Most people are well-aware of my feelings towards Shakespeare’s treatment of Richard III, maliciously converted from a decent monarch, who worked hard to transform England’s legal system, as well as a series of weights and measures to prevent fraud amongst merchants, into literally a monster, a deformed hunchback, murdering his way to the throne. However, thanks to science, and our ability to read Tudor propaganda for what it was, Richard now has plenty of people to stand up for him, and with plenty of evidence to back them up.
But Shakespeare was a repeat offender, and a powerful man, through his literary creations. Despite us now being able to check the facts, and split myth from reality, many people still take his plays as historical truth. A classic case in point – another king, this time north of the border: Macbeth. And worse than that – what about Gruoch, the historical Lady Macbeth. Not many facts are known of her life, and yes, she did marry the man who killed her first husband, but she almost certainly was not the monster she’s painted as.

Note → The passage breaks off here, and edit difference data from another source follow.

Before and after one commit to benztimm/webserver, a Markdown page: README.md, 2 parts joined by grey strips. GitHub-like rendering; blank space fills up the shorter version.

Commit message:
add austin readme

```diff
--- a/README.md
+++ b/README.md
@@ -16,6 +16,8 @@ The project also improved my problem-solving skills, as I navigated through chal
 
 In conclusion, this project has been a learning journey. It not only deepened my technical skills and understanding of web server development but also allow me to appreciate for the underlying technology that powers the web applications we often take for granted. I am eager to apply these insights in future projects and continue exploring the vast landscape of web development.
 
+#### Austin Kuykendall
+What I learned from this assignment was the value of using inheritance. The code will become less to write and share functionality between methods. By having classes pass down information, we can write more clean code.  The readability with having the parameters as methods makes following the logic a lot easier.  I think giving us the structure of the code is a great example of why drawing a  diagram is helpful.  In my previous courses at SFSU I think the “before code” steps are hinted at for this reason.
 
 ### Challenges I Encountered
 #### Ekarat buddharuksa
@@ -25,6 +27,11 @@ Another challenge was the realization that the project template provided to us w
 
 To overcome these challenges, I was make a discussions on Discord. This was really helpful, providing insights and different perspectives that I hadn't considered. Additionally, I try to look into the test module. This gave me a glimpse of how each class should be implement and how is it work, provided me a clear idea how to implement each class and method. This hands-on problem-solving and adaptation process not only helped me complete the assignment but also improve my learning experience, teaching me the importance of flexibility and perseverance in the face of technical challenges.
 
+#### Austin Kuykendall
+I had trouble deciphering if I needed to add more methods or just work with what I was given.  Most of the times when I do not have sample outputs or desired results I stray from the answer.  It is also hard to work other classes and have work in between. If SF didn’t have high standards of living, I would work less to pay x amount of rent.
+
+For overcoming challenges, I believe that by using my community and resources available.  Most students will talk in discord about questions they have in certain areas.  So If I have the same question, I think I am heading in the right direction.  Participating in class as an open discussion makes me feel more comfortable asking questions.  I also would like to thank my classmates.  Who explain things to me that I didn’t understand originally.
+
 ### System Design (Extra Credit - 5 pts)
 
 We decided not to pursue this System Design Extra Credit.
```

As for Macbeth himself, Fiona Watson, in her book Macbeth, The True Story, pieces together what facts we definitely do know about the historical King of Scotland, and her work, along with several others, paints a very different picture. For one thing, his reign did not begin with the cowardly murder of his elderly predecessor in his bed; Macbeth beat Duncan in a pitched battle near Pitgaveny.Furthermore, Macbeth reigned for a total of seventeen years; not a bad feat in eleventh century Scotland, when the role of king was often a short-term contract. Not only this, but he wasn’t even in the country the whole time. In the middle of his reign, he left the country to go on pilgrimage to Rome, where he was noted as giving generously to the poor. In fact, ‘generous’ was one of the terms applied to him by later commentators, as well as being nicknamed “Macbeth the Renowned” by a writer in the next reign but one, that of Malcolm III, who had defeated Macbeth’s immediate successor, his step-son Lulach.
Sufficient evidence then, that Macbeth, like Richard, was no tyrant, and again like Richard, was no worse than any other warrior king of his era.
With these two men, Richard and Macbeth, we know Shakespeare was simply acting to please the monarchs he was serving under. He based his Richard on the propaganda which started immediately after Bosworth, to please the Tudors, and when Stewart King James the Sixth / First took to the throne, with his links to Banquo, he changed the facts so that rather than showing Banquo as aligning with Macbeth (as he does in the original sources), he is against him, and slain for this fact. Again, pandering to the monarch (and ruling family) of the day.
These two then, at least made sense. But they are not his only royal victims. For example, Henry the Fourth and his son, the riotous Prince Hal (later Henry the Fifth) did indeed have a ‘difficult’ relationship at times, but nowhere near as bad as Shakespeare painted.
He didn’t limit himself to British rulers either; he takes liberties with Julius Caesar as well. Timeframes are shortened, even Caesar’s assassination is moved geographically. And the famous ‘Et tu, Brute?” – nope. His last words were, if we believe the reports of the day, “And you, child?”
There are more too, and one report I read likened Shakespeare’s plays to ‘the Hollywood effect’ today; making things that bit more exciting, romantic or relevant to the intended (and paying) audience. Perhaps this is how we should be talking about Shakespeare today – reminding folk that he was a playwright, not a historian, and that his stories should be taken as exactly that, and not historical fact.
And now all I can think about is the level of research I’d need to do to write about the ‘real’ Macbeth… It’d certainly keep me out of trouble for a while!